_TASK TO CARRY OUT_
Only the lines holding the word "CQLS" are wanted; copy each of them from the listing.

_INPUT DATA_
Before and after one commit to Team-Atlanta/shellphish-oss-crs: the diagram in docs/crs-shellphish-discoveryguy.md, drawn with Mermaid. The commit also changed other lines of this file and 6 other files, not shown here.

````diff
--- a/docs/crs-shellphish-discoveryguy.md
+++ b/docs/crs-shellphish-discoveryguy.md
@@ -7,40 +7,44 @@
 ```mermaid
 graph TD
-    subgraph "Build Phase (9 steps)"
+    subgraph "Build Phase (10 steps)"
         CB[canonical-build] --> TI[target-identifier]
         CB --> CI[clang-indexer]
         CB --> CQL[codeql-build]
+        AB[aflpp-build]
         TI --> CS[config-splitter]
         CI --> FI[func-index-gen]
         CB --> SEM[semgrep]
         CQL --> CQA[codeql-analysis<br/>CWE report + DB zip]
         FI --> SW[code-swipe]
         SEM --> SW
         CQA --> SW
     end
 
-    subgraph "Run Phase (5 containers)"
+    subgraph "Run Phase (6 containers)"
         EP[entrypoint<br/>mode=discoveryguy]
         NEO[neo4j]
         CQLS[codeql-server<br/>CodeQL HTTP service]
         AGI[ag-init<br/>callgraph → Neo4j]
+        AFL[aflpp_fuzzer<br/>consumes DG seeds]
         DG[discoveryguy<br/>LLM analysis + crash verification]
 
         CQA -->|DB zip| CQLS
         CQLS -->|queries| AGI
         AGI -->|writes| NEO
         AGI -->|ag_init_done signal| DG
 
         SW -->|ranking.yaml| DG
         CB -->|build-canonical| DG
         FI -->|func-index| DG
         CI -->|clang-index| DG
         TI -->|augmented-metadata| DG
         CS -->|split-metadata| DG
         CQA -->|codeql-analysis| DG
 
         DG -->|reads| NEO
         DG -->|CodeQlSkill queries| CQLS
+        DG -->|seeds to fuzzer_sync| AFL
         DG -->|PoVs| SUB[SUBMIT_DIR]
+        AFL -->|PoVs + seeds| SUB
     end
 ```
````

_PROBLEM SOLUTION_
         CQLS[codeql-server<br/>CodeQL HTTP service]
         CQA -->|DB zip| CQLS
         CQLS -->|queries| AGI
         DG -->|CodeQlSkill queries| CQLS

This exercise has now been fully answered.